- said he would force Mexico to pay for the wall by threatening to ban Mexicans in the US from sending remittances home
Most Republicans oppose mass deportations. While they support increased border security, they do not advocate a border wall paid for by the Mexican government.
Mainstream Republicans: Almost all Republicans oppose abortion. In recent years, Republican-controlled state legislatures have supported a wave of regulations that have limited access to abortions – new laws that have been met with legal challenges. The Supreme Court will likely decide the fate of these regulations, making the recent vacancy on the high court a critical issue for social conservatives. Social conservatives have also aggressively targeted Planned Parenthood. Although the group is one of the leading abortion providers in the US, the health care organisation also provides cancer screenings, contraception and screening and treatment for sexual transmitted diseases. It receives federal funds for those services, while regulations prohibit federal funds for abortions. Conservatives have sought to cut off its federal funding to weaken the organisation.
Trump: While Mr Trump’s stance is comparable to many Republicans, his consistency is the issue. In the course of a week earlier this year, Mr Trump changed his position on abortion at least five times, alarming many social conservatives. This flexibility has convinced many social conservatives that Mr Trump cannot be trusted to appoint a Supreme Court justice who would oppose abortion rights. He has also publically praised the work of Planned Parenthood, saying their non-abortion services should receive federal funding. The organisation has done “very good work for millions of women,” Mr Trump said.
Mainstream Republicans: Republicans have long supported trade agreements such as the North American Free Trade Agreement (Nafta), which increased trade between Canada, the US and Mexico in the 1990s. Many Republicans in the Congress currently support the Trans-Pacific Partnership, a pending trade agreement between the US and many Pacific Rim countries. Supporters of these agreements say the pacts increase economic growth and enhance American competitiveness in the global market.
Trump: Mr Trump has aggressively criticised international trade agreements, particularly Nafta, saying the pacts have harmed the US manufacturing sector and cost millions of US jobs. He has pointed to the country’s massive trade deficit with China, saying tariffs are needed to address the imbalance. Most Republicans oppose tariffs, saying they would spark a trade war that would damage the economy.
Mainstream Republicans: Republicans have long supported a muscular foreign policy and have not shied away from supporting the use of military force aboard. While generally opposed to government spending, Republicans make a key exception for defence spending, allowing the US military to maintain scores of bases overseas and protect the interests of its allies in Europe and the Pacific.
Trump: Mr Trump has been a vocal critic of the Iraq War and says the US need not be the world’s policeman. While Mr Trump has supported strengthening the military, he says he would do so by extracting concessions from allies. He has repeatedly said the US should rethink its commitments to Nato, saying other member countries do not pay their fair share of the organisation’s budget. He has also floated an idea that South Korea and Japan could arm themselves with nuclear weapons – eliminating the need for US protection.
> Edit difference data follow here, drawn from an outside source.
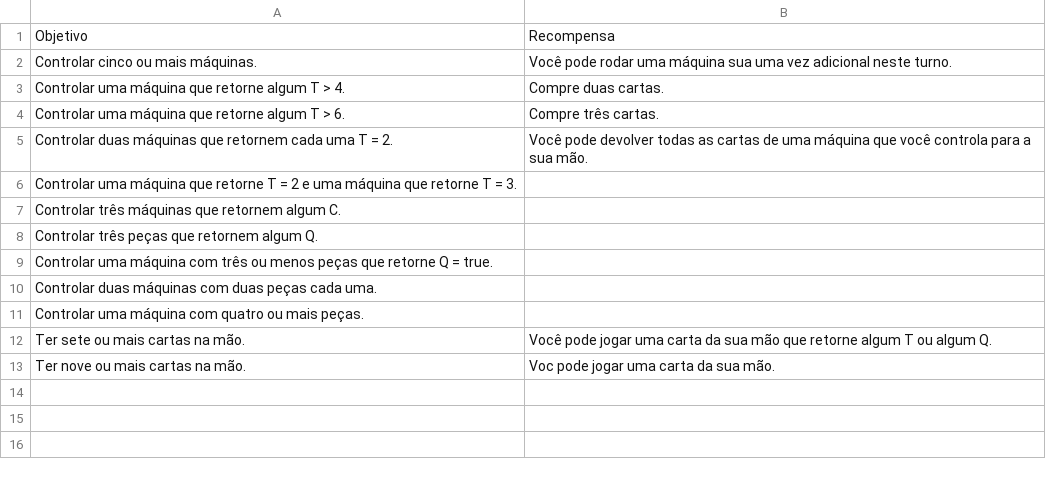
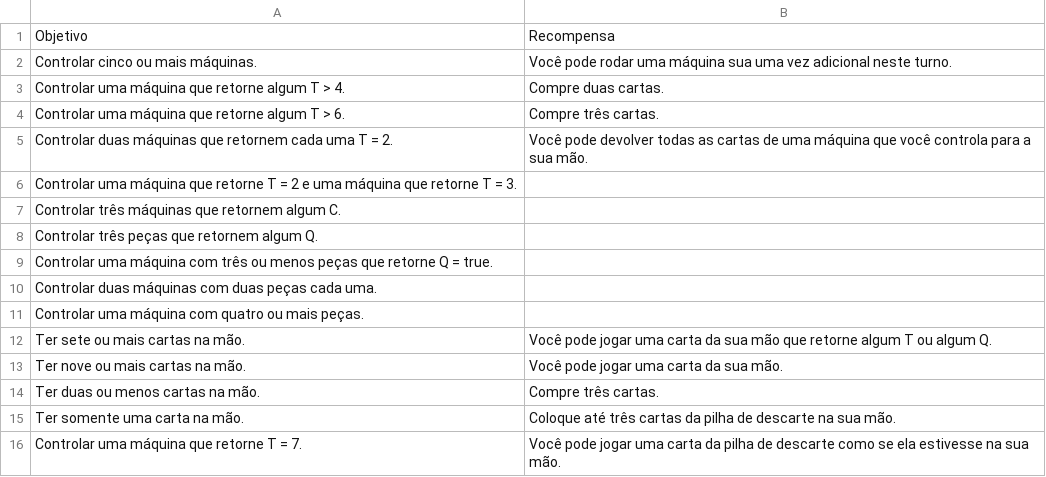
Before and after one commit to AlexandreNasajon/Machine-Game, a CSV file: Cartas - Objetivos.csv, drawn as a sheet.

Commit message:
Update Cartas - Objetivos.csv

```diff
--- a/Cartas - Objetivos.csv
+++ b/Cartas - Objetivos.csv
@@ -12,2 +12,5 @@ Objetivo,Recompensa
 "Ter sete ou mais cartas na mão.","Você pode jogar uma carta da sua mão que retorne algum T ou algum Q."
-"Ter nove ou mais cartas na mão.","Voc pode jogar uma carta da sua mão."
+"Ter nove ou mais cartas na mão.","Você pode jogar uma carta da sua mão."
+"Ter duas ou menos cartas na mão.","Compre três cartas."
+"Ter somente uma carta na mão.","Coloque até três cartas da pilha de descarte na sua mão."
+"Controlar uma máquina que retorne T = 7.","Você pode jogar uma carta da pilha de descarte como se ela estivesse na sua mão."
```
Mainstream Republicans: A key faction of the Republican Party is made of fiscal conservatives who view the federal deficit as a major long-term problem for the country.